Your main objective in visiting the county website is to get a list of:

  • properties
  • auction procedures

Read over the procedures and get familiarized with them. Each county is a little different. Once you’ve obtained both, you’re ready to move on.

Step 3:

Picking properties that have potential all depends on what information the counties give you in their list. The first thing you should study at is the minimum bid. Find something that’s within your means and then peek at the column that has “structure” in it. This indicates that there’s a building of some kind on the property.

Then look at the address. If there’s a physical address with a street number, search for that address on Google maps or www.zillow.com. You can then see for yourself by zooming in or looking on Zillow to verify that there’s a building on the property.

If the address doesn’t have a street number, it’s an empty lot or field; in other words it’s useless.

By now you’ve probably narrowed down your list to 2 or 3 properties – which is OK – remember that this is only 1 county. If you spend a few hours each week and pick five or six counties, you’re looking at 12 decent leads on potentially cheap homes.

Be persistent in your research and don’t just focus on the county you live in. If you only focus on the county you live in you’re setting yourself up for failure.

Step 4:

Research.

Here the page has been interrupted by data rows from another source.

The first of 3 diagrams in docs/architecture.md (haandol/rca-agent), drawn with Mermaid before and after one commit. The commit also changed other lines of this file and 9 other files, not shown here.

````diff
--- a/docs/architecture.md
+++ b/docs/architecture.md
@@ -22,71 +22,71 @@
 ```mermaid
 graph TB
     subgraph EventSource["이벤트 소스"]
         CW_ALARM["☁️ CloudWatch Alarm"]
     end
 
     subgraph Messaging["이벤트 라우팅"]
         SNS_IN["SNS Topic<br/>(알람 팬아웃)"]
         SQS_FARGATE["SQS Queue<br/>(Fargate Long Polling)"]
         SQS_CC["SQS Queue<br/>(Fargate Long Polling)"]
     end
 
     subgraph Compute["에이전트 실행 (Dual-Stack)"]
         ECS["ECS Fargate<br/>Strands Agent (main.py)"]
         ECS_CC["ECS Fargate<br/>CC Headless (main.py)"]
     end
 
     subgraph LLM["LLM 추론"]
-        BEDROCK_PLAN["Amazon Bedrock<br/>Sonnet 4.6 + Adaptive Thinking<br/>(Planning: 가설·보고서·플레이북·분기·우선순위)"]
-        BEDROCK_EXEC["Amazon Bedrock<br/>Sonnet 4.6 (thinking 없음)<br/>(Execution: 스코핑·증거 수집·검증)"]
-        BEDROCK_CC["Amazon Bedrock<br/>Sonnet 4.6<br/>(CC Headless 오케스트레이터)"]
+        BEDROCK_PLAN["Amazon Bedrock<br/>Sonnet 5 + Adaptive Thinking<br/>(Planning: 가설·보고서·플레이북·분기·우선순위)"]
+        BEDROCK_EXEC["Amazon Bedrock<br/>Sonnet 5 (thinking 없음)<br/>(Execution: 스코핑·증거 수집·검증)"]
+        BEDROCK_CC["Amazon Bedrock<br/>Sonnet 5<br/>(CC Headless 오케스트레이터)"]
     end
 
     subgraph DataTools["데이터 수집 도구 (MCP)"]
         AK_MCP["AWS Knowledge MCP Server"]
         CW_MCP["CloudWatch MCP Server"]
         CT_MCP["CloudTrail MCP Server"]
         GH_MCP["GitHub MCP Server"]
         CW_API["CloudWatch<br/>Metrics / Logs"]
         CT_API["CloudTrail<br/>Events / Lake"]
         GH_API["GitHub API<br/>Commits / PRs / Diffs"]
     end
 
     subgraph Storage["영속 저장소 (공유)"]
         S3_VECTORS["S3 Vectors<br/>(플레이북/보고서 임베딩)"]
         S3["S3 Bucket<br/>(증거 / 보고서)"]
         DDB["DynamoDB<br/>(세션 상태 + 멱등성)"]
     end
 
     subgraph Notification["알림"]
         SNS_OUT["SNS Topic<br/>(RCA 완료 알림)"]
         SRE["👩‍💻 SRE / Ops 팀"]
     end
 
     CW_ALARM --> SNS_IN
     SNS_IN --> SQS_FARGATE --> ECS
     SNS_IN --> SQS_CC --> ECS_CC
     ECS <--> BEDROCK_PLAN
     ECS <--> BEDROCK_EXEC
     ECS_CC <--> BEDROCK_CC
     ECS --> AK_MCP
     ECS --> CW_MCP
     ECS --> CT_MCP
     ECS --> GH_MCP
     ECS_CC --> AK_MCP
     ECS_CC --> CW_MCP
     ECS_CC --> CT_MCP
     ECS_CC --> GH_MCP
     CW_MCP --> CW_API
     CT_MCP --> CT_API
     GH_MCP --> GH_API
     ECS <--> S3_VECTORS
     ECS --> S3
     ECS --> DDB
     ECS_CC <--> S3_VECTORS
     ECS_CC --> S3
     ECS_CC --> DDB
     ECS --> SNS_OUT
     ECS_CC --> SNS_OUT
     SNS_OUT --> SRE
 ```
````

Boring and tiring,, yes, but it’s in your best interest to shroud all your bases, and it will take less time as you keep getting more experience.

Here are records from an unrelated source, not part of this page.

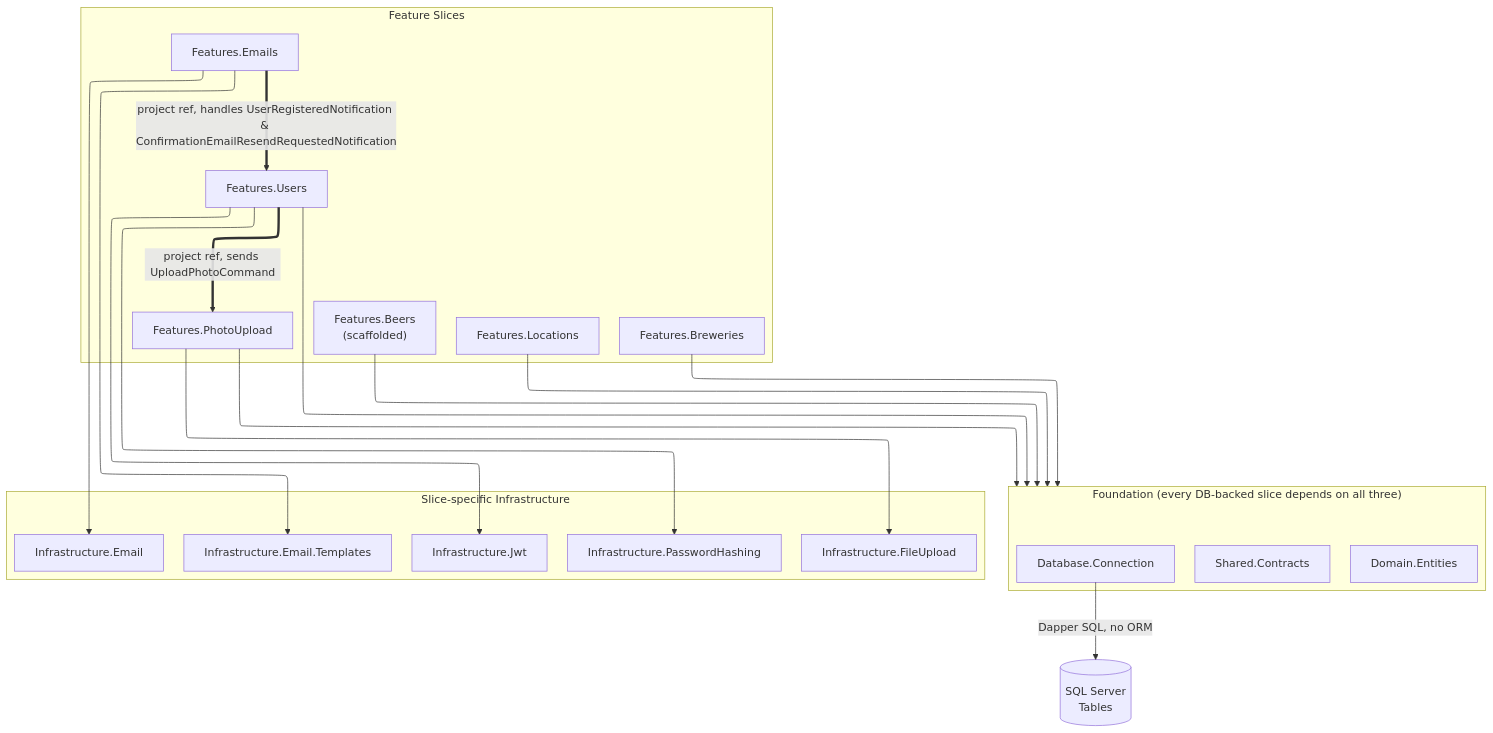
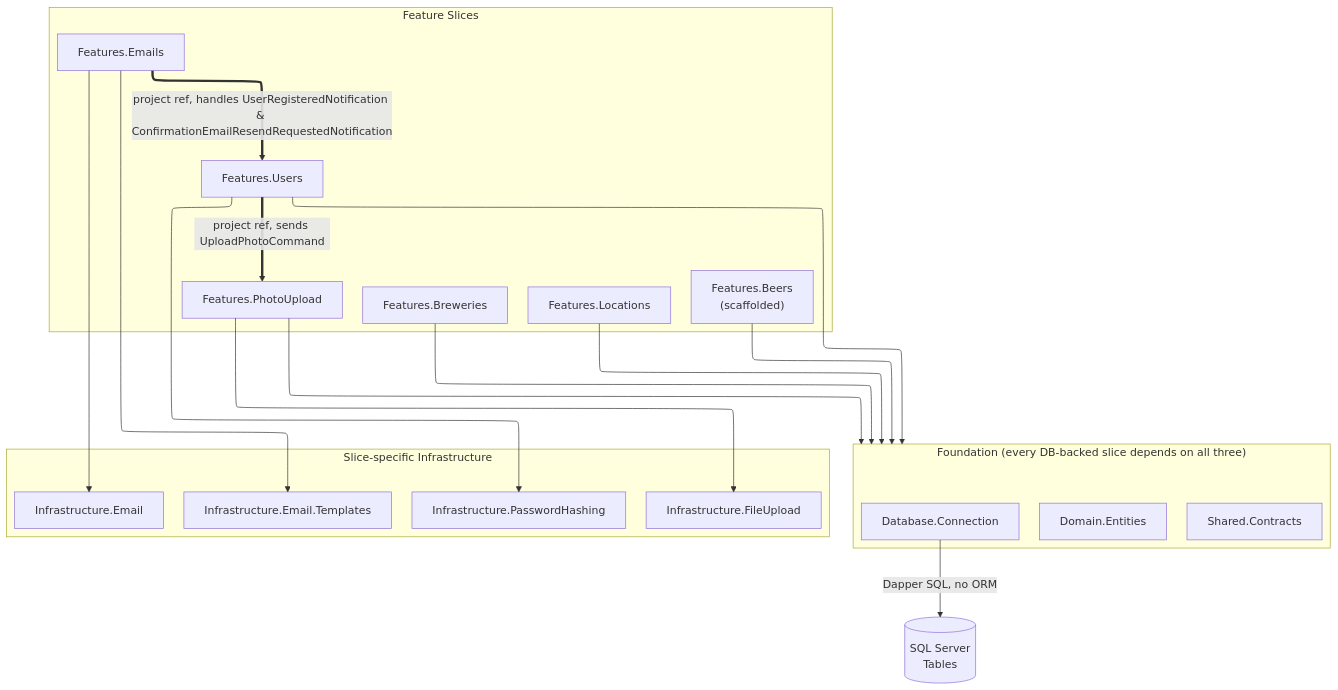
One commit to aaronpo97/the-biergarten-app changed the diagram in docs/web/diagrams/vertical-slice/project-references.mmd. Above: the diagram before and after it, drawn with Mermaid. The commit also changed 18 other files, not shown here.

Commit message:
Move Infrastructure.Jwt into Features.Users (#287)

```diff
--- a/docs/web/diagrams/vertical-slice/project-references.mmd
+++ b/docs/web/diagrams/vertical-slice/project-references.mmd
@@ -1,41 +1,40 @@
 ---
 config:
    layout: elk
 ---
 
 flowchart TB
 subgraph SLICES["Feature Slices"]
 direction LR
 BrewerySlice["Features.Breweries"]
 LocationsSlice["Features.Locations"]
 BeersSlice["Features.Beers<br>(scaffolded)"]
 PhotoSlice["Features.PhotoUpload"]
 UsersSlice["Features.Users"]
 EmailsSlice["Features.Emails"]
 end
 
 subgraph FOUNDATION["Foundation (every DB-backed slice depends on all three)"]
 direction LR
 SharedContracts["Shared.Contracts"]
 Domain["Domain.Entities"]
 DBConn["Database.Connection"]
 end
 
 subgraph INFRA["Slice-specific Infrastructure"]
 direction LR
-JWT["Infrastructure.Jwt"]
 PwdHash["Infrastructure.PasswordHashing"]
 FileUpload["Infrastructure.FileUpload"]
 Email["Infrastructure.Email"]
 EmailTemplates["Infrastructure.Email.Templates"]
 end
 
 UsersSlice == project ref, sends UploadPhotoCommand ==> PhotoSlice
 EmailsSlice == project ref, handles UserRegisteredNotification & ConfirmationEmailResendRequestedNotification ==> UsersSlice
 BrewerySlice --> FOUNDATION
 LocationsSlice --> FOUNDATION
 BeersSlice --> FOUNDATION
 PhotoSlice --> FOUNDATION & FileUpload
-UsersSlice --> FOUNDATION & JWT & PwdHash
+UsersSlice --> FOUNDATION & PwdHash
 EmailsSlice --> Email & EmailTemplates
 DBConn -- Dapper SQL, no ORM --> Tables[("SQL Server<br>Tables")]
```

You’ll basically want to research the property for the following:

  • Neighborhood values
  • Other liens or obligations
  • Title eligibility

For neighborhood values, the quickest diagram is to go to www.zillow.com and type in the address. You can zoom in and contemplate at estimated home values based on various sales data available. Keep in mind that some data is estimated and some actual. The estimates may not be completely upright or reflect the good stamp of a given home.

You should also select a bird’s eye view of the property on Google Maps, and use the “Street View” feature to see an true 3-D image of the property from the street. A physical inspection of the property is highly recommended.

To research other liens or obligations, it’s best to start with what your state law requires. Some counties will give you a FAQ document. This can give you an idea of whether or not previous liens will remain on the property. In California, for example, the sale at a tax-deed auction conveys the title to the new owner free of all prior encumbrances, with the exception of a few (which are mentioned in the FAQ). If you can’t access the information online, simply call the county treasurer or department of finance.

After that you should go to either the County Court or the Recorder’s office to see if there are any special assessments or liens that won’t fall off the property as specified in the FAQ or information sheet. Another option is to have a local title company do a search on the property to study if it’s insurable. There may be issues that you can’t find on your own that would otherwise rule out a property from your list. Chances are if there has been a resident there within the last 6 months or so, it’s a safe bet, but don’t rely on that alone.

Now you have all the tools needed to inaugurate investing in tax deeds

Step 5:

Attend the auction & bid/buy. Each auction differs a little, so it’s best if you simply attend to inspect how the process works. The FAQ document should tell you everything you need to know before going in for that particular county. The most notable thing to remember is that you should never bid over what you can afford, or what might bring the price too high. Also remember that you’ll need the funds available as a cashier’s check shortly after you win. In some counties the bidder is allowed to leave the premises for an hour or so to obtain a cashier’s check from the bank, but again, this should be given in the FAQ or county procedures.

Step 6:

Fix, sell, rent, or keep the house for yourself. The property you buy will likely need some repair before selling. If you’re not estimable at home repairs you can hire a contractor to fix it up.

Good luck!